“America was unprepared for a major crisis. Again.” So wrote Dan Balz in The Washington Post as “the first in a series” — how the heart sinks at the words! — “exploring the political dynamics surrounding the coronavirus crisis.” The argument in such a case is merely tautological. Of course America was unprepared for a major crisis. If we had been prepared it wouldn’t have been a major crisis. But major crises will happen to even the best prepared, and it is singularly unhelpful (unless the only thing you want to help is your anti-Trump narrative) to greet them by pretending, as articles like this one implicitly do, that they wouldn’t have happened if the critics had been in charge. That such critics always know better than those who are actually in charge might make you wonder why we don’t just put them in charge and have done with it?

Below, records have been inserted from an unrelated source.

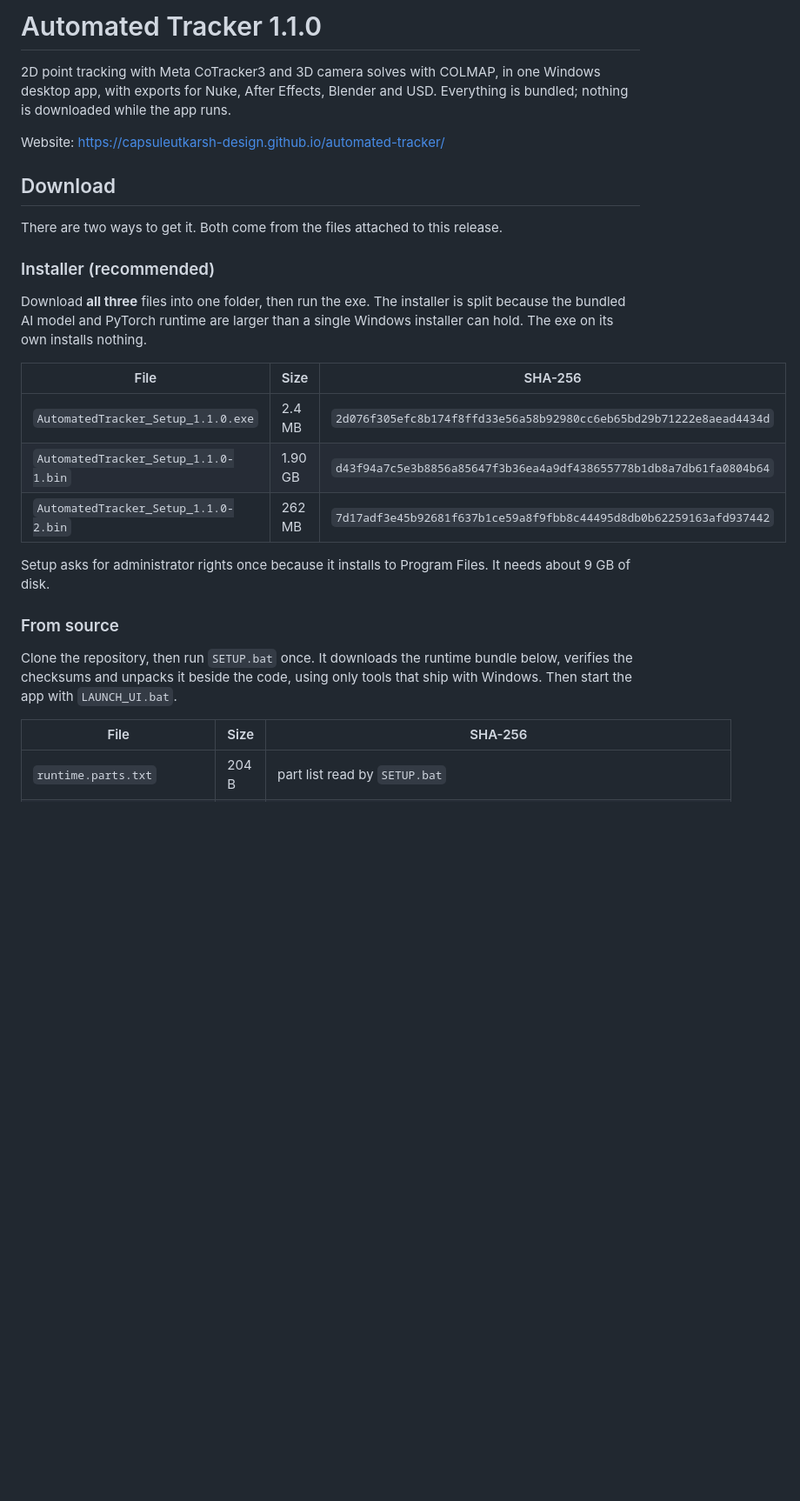
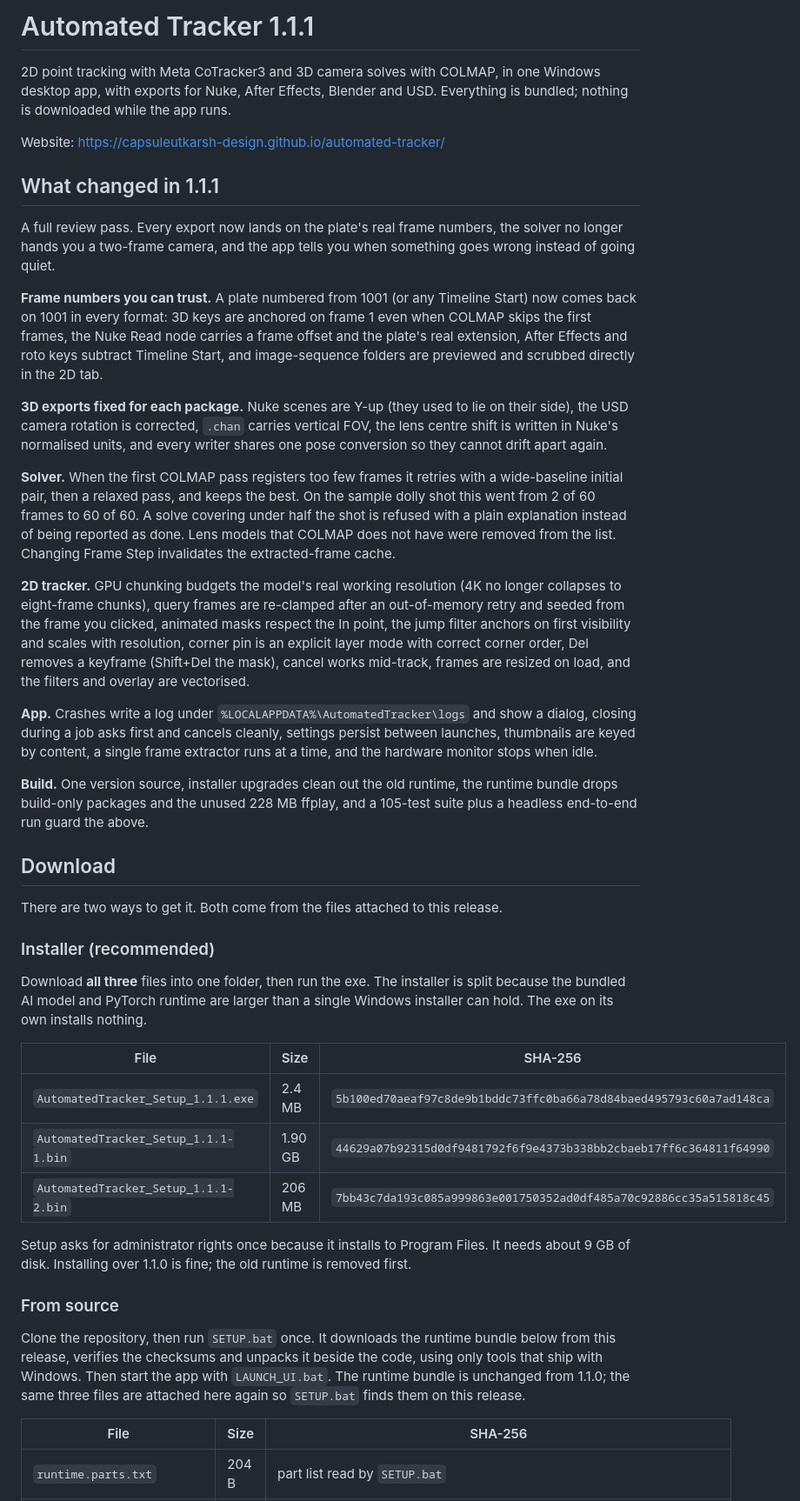
Before and after one commit to capsuleutkarsh-design/automated-tracker, a Markdown page: RELEASE_NOTES.md, the part around one of its changes. Shown at 87% size. Rendered like a GitHub page; blank space fills up the shorter version.

Commit message:
Release notes for 1.1.1
Co-Authored-By: Claude Fable 5.1 <noreply@anthropic.com>

```diff
--- a/RELEASE_NOTES.md
+++ b/RELEASE_NOTES.md
@@ -1,10 +1,52 @@
-# Automated Tracker 1.1.0
+# Automated Tracker 1.1.1
 
 2D point tracking with Meta CoTracker3 and 3D camera solves with COLMAP, in one
 Windows desktop app, with exports for Nuke, After Effects, Blender and USD.
 Everything is bundled; nothing is downloaded while the app runs.
 
 Website: <https://capsuleutkarsh-design.github.io/automated-tracker/>
+
+## What changed in 1.1.1
+
+A full review pass. Every export now lands on the plate's real frame numbers,
+the solver no longer hands you a two-frame camera, and the app tells you when
+something goes wrong instead of going quiet.
+
+**Frame numbers you can trust.** A plate numbered from 1001 (or any Timeline
+Start) now comes back on 1001 in every format: 3D keys are anchored on frame 1
+even when COLMAP skips the first frames, the Nuke Read node carries a frame
+offset and the plate's real extension, After Effects and roto keys subtract
+Timeline Start, and image-sequence folders are previewed and scrubbed directly
+in the 2D tab.
+
+**3D exports fixed for each package.** Nuke scenes are Y-up (they used to lie
+on their side), the USD camera rotation is corrected, `.chan` carries vertical
+FOV, the lens centre shift is written in Nuke's normalised units, and every
+writer shares one pose conversion so they cannot drift apart again.
+
+**Solver.** When the first COLMAP pass registers too few frames it retries with
+a wide-baseline initial pair, then a relaxed pass, and keeps the best. On the
+sample dolly shot this went from 2 of 60 frames to 60 of 60. A solve covering
+under half the shot is refused with a plain explanation instead of being
+reported as done. Lens models that COLMAP does not have were removed from the
+list. Changing Frame Step invalidates the extracted-frame cache.
+
+**2D tracker.** GPU chunking budgets the model's real working resolution (4K
+no longer collapses to eight-frame chunks), query frames are re-clamped after
+an out-of-memory retry and seeded from the frame you clicked, animated masks
+respect the In point, the jump filter anchors on first visibility and scales
+with resolution, corner pin is an explicit layer mode with correct corner
+order, Del removes a keyframe (Shift+Del the mask), cancel works mid-track,
+frames are resized on load, and the filters and overlay are vectorised.
+
+**App.** Crashes write a log under `%LOCALAPPDATA%\AutomatedTracker\logs` and
+show a dialog, closing during a job asks first and cancels cleanly, settings
+persist between launches, thumbnails are keyed by content, a single frame
+extractor runs at a time, and the hardware monitor stops when idle.
+
+**Build.** One version source, installer upgrades clean out the old runtime,
+the runtime bundle drops build-only packages and the unused 228 MB ffplay, and
+a 105-test suite plus a headless end-to-end run guard the above.
 
 ## Download
 
@@ -18,18 +60,21 @@ single Windows installer can hold. The exe on its own installs nothing.
 
 | File | Size | SHA-256 |
 |---|---|---|
-| `AutomatedTracker_Setup_1.1.0.exe` | 2.4 MB | `2d076f305efc8b174f8ffd33e56a58b92980cc6eb65bd29b71222e8aead4434d` |
-| `AutomatedTracker_Setup_1.1.0-1.bin` | 1.90 GB | `d43f94a7c5e3b8856a85647f3b36ea4a9df438655778b1db8a7db61fa0804b64` |
-| `AutomatedTracker_Setup_1.1.0-2.bin` | 262 MB | `7d17adf3e45b92681f637b1ce59a8f9fbb8c44495d8db0b62259163afd937442` |
+| `AutomatedTracker_Setup_1.1.1.exe` | 2.4 MB | `5b100ed70aeaf97c8de9b1bddc73ffc0ba66a78d84baed495793c60a7ad148ca` |
+| `AutomatedTracker_Setup_1.1.1-1.bin` | 1.90 GB | `44629a07b92315d0df9481792f6f9e4373b338bb2cbaeb17ff6c364811f64990` |
+| `AutomatedTracker_Setup_1.1.1-2.bin` | 206 MB | `7bb43c7da193c085a999863e001750352ad0df485a70c92886cc35a515818c45` |
 
 Setup asks for administrator rights once because it installs to Program Files.
-It needs about 9 GB of disk.
+It needs about 9 GB of disk. Installing over 1.1.0 is fine; the old runtime is
+removed first.
 
 ### From source
 
 Clone the repository, then run `SETUP.bat` once. It downloads the runtime
-bundle below, verifies the checksums and unpacks it beside the code, using only
-tools that ship with Windows. Then start the app with `LAUNCH_UI.bat`.
+bundle below from this release, verifies the checksums and unpacks it beside
+the code, using only tools that ship with Windows. Then start the app with
+`LAUNCH_UI.bat`. The runtime bundle is unchanged from 1.1.0; the same three
+files are attached here again so `SETUP.bat` finds them on this release.
 
 | File | Size | SHA-256 |
 |---|---|---|
```
Also changed, not shown: other parts of RELEASE_NOTES.md (+8 -22 lines).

In the case of Joe Scarborough of MSNBC who claimed, retrospectively of course, that “Everybody saw this [sc. the virus] coming in early January” the answer is clear. It’s because they quite obviously don’t know better. Even Joe Scarborough’s audience, even Joe himself, must know that, so far from everybody’s having seen this coming in early January, hardly anybody saw this coming in early January — except, possibly, for the Chinese, though they denied it in early January. As did the World Health Organization at their behest. If anyone else had, in fact, known better at the time, he or she would have said something about it. It would have been just that important. Yet such an obvious lie (if you’ll pardon the expression) as Mr Scarborough’s doesn’t count as a lie among the “fact-checkers” of the world for the same reason that the fact-checkers themselves can never lie: because Truth is their brand. And, as I have noticed in this space before (see “Ripley’s Believe it or Else” in The New Criterion of February, 2020), if Truth is your brand, then it isn’t the truth anymore.
Whether from a pretense of modesty or deliberate dissembling on the part of the media, capital T Truth usually goes under other names these days. One favorite back in the Obama-time was “history” — as in x or y opinion puts me on “the right side of history” while not-x or not-y opinion puts you on the wrong side. “History” might not have been exactly the same thing as “Truth,” but it was equally inarguable, an intentional debate-stopper against which no appeal was possible. In Trump-time, the favored Truth-surrogate, has become “science,” and many if not most of the media’s stories about the President have been couched in terms which pit him against the “scientists” or “experts” who are naturally assumed to know better than he without having to demonstrate it.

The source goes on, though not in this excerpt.